Fort Riley Military budget cut could result in thousands of soldiers and employees leaving Fort Riley and Fort Leavenworth, affecting local economies in addition to downsizing the military, according to a new report from the U.S. Army.
Fort Riley spokesman Col. Sean Ryan told the Topeka Capital-Journal that the draft report released Thursday is a worst-case scenario. He said the reductions aren’t likely to be as severe as predicted.
The Army plans to decrease the number of soldiers in its units to as few as 420,000 over the next six years, compared to the high 562,000 soldiers during the wars in Afghanistan and Iraq.
According to the report, Fort Riley could lose 16,000 soldiers and civilian employees, while another 3,600 jobs could be lost in the surrounding region that are dependent on the post. The fort currently has about 20,000 soldiers and civilian employees, and is the headquarters of the 1st Infantry Division.
The report estimated that the reductions to cause a potential loss of $865 million in military income and $800 million in other economic activities, including sales tax collections.

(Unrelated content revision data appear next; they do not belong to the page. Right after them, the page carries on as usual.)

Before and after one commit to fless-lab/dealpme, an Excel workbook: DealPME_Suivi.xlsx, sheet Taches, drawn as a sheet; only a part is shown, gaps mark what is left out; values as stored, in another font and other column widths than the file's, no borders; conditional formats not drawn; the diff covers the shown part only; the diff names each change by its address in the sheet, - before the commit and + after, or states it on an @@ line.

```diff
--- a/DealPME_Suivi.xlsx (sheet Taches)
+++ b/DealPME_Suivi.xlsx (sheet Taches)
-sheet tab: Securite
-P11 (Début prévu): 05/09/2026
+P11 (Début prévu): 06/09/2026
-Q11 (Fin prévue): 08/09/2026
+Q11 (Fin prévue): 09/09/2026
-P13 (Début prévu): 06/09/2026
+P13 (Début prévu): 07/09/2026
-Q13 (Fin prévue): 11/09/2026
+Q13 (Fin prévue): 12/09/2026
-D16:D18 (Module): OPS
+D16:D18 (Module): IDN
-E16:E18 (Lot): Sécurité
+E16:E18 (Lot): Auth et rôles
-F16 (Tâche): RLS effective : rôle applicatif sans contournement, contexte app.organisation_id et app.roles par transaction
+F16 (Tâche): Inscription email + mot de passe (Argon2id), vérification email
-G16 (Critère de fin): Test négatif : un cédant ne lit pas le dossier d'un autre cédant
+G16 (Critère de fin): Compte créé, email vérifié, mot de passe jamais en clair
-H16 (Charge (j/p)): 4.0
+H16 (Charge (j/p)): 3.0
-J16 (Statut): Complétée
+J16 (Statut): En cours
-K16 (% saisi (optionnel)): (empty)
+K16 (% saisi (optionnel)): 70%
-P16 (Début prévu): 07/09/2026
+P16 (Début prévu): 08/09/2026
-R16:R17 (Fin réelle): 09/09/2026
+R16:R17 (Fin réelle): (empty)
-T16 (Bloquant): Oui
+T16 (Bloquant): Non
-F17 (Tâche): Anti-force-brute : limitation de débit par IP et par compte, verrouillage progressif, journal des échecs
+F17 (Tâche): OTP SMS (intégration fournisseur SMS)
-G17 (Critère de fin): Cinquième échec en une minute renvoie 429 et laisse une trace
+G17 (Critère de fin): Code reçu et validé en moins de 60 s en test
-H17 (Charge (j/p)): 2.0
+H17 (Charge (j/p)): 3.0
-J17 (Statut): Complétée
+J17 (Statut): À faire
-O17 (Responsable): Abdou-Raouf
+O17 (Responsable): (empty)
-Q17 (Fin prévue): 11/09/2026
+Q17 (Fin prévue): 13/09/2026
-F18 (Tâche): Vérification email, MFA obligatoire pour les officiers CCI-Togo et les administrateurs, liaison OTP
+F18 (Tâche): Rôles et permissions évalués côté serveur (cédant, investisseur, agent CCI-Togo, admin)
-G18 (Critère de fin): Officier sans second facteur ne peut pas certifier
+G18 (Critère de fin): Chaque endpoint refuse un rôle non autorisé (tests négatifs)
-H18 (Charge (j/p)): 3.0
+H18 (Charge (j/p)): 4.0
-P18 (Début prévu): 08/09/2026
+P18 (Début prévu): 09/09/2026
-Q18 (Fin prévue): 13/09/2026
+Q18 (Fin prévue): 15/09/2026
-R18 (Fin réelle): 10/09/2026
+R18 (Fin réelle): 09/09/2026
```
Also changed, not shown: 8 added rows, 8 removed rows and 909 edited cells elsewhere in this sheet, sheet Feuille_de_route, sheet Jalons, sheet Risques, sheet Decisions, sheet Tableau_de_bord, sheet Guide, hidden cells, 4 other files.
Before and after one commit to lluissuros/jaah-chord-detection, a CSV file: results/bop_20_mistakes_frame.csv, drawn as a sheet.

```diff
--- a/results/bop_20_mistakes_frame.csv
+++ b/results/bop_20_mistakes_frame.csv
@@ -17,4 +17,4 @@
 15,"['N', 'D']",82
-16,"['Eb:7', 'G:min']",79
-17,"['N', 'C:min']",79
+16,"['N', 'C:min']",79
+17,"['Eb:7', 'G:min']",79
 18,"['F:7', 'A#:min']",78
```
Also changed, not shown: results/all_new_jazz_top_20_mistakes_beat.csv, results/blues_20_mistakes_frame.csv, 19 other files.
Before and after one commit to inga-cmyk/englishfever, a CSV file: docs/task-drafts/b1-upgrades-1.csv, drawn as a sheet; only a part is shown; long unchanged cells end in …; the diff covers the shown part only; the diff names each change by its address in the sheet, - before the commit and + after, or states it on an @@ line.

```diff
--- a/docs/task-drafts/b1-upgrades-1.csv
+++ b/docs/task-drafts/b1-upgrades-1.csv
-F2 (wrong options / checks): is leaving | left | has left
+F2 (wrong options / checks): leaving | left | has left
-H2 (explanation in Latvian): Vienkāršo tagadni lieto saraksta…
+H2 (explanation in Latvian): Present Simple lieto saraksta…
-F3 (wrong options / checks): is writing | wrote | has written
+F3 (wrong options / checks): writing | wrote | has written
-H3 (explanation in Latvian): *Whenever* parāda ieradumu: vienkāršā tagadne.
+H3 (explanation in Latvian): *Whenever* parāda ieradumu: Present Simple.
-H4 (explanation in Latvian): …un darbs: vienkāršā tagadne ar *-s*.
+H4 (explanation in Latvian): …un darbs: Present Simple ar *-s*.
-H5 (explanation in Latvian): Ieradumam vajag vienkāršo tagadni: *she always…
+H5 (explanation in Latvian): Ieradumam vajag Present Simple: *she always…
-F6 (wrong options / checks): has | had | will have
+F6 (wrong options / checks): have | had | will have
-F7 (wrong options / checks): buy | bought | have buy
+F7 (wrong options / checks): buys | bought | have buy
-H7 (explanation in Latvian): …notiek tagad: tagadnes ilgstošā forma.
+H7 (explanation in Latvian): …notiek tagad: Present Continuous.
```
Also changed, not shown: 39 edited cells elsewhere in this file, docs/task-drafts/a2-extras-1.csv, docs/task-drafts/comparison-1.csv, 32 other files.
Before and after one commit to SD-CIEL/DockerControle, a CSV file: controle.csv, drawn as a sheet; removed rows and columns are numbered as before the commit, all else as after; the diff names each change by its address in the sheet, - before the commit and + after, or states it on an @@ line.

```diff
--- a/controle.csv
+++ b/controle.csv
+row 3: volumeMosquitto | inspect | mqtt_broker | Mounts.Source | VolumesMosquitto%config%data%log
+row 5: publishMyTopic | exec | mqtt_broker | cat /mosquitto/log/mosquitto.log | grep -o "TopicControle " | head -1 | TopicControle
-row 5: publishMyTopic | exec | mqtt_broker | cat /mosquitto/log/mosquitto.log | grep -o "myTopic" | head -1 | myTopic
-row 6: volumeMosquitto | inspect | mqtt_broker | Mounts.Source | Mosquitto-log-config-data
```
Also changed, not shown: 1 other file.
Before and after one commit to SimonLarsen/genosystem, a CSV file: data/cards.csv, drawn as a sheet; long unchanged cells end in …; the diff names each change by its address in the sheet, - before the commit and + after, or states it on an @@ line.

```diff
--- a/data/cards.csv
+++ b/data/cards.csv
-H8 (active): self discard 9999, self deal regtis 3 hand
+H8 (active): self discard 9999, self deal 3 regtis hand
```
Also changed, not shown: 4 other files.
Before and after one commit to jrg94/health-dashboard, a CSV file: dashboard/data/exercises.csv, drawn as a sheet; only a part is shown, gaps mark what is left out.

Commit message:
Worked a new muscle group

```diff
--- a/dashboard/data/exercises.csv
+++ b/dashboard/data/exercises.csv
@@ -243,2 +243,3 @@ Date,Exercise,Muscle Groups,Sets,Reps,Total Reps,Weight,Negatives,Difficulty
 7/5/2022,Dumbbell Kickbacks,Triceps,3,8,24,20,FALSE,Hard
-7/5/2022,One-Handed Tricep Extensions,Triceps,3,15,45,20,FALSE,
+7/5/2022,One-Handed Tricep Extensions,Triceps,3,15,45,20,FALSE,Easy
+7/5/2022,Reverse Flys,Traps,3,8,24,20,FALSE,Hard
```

“I don’t see the numbers ever going that low. We’re called upon too often,” Ryan said.
The 1st Infantry Division currently has one brigade that has deployed to Kuwait and 500 soldiers who are in Africa, he said, adding that recent violence in Iraq also raised questions.
The Army study estimates that Fort Leavenworth could lose 2,500 of its 5,004 employees, under worse-case scenarios. Fort Leavenworth houses the U.S. Disciplinary Barracks — the military’s only maximum-security prison — as well as the Army’s Command and General Staff College, and numerous training and research centers.
Ryan said Fort Riley would see a loss of about 3,500 soldiers on paper, but only a third of that number would be through downsizing. A third of the soldiers would be reassigned to other units, and another third would be discharged as their service time expires.
“The whole goal overall is to slowly reduce by attrition,” Ryan said.
The effects of the cuts could be felt throughout the Fort Riley region, said Riley County Commissioner Robert Boyd.
“We are trying to help the Army understand that Fort Riley is a vital piece in our national defense,” Boyd said.
State officials encouraged residents and communities to submit their concerns to the Army about the draft report during a public comment period. John Armbrust, executive director of the Governor’s Military Council, said the process was just getting started.
The study also looked at the potential environmental consequences of the downsizing, including impacts on land use, energy demands, noise and traffic congestion at Army installations nationwide.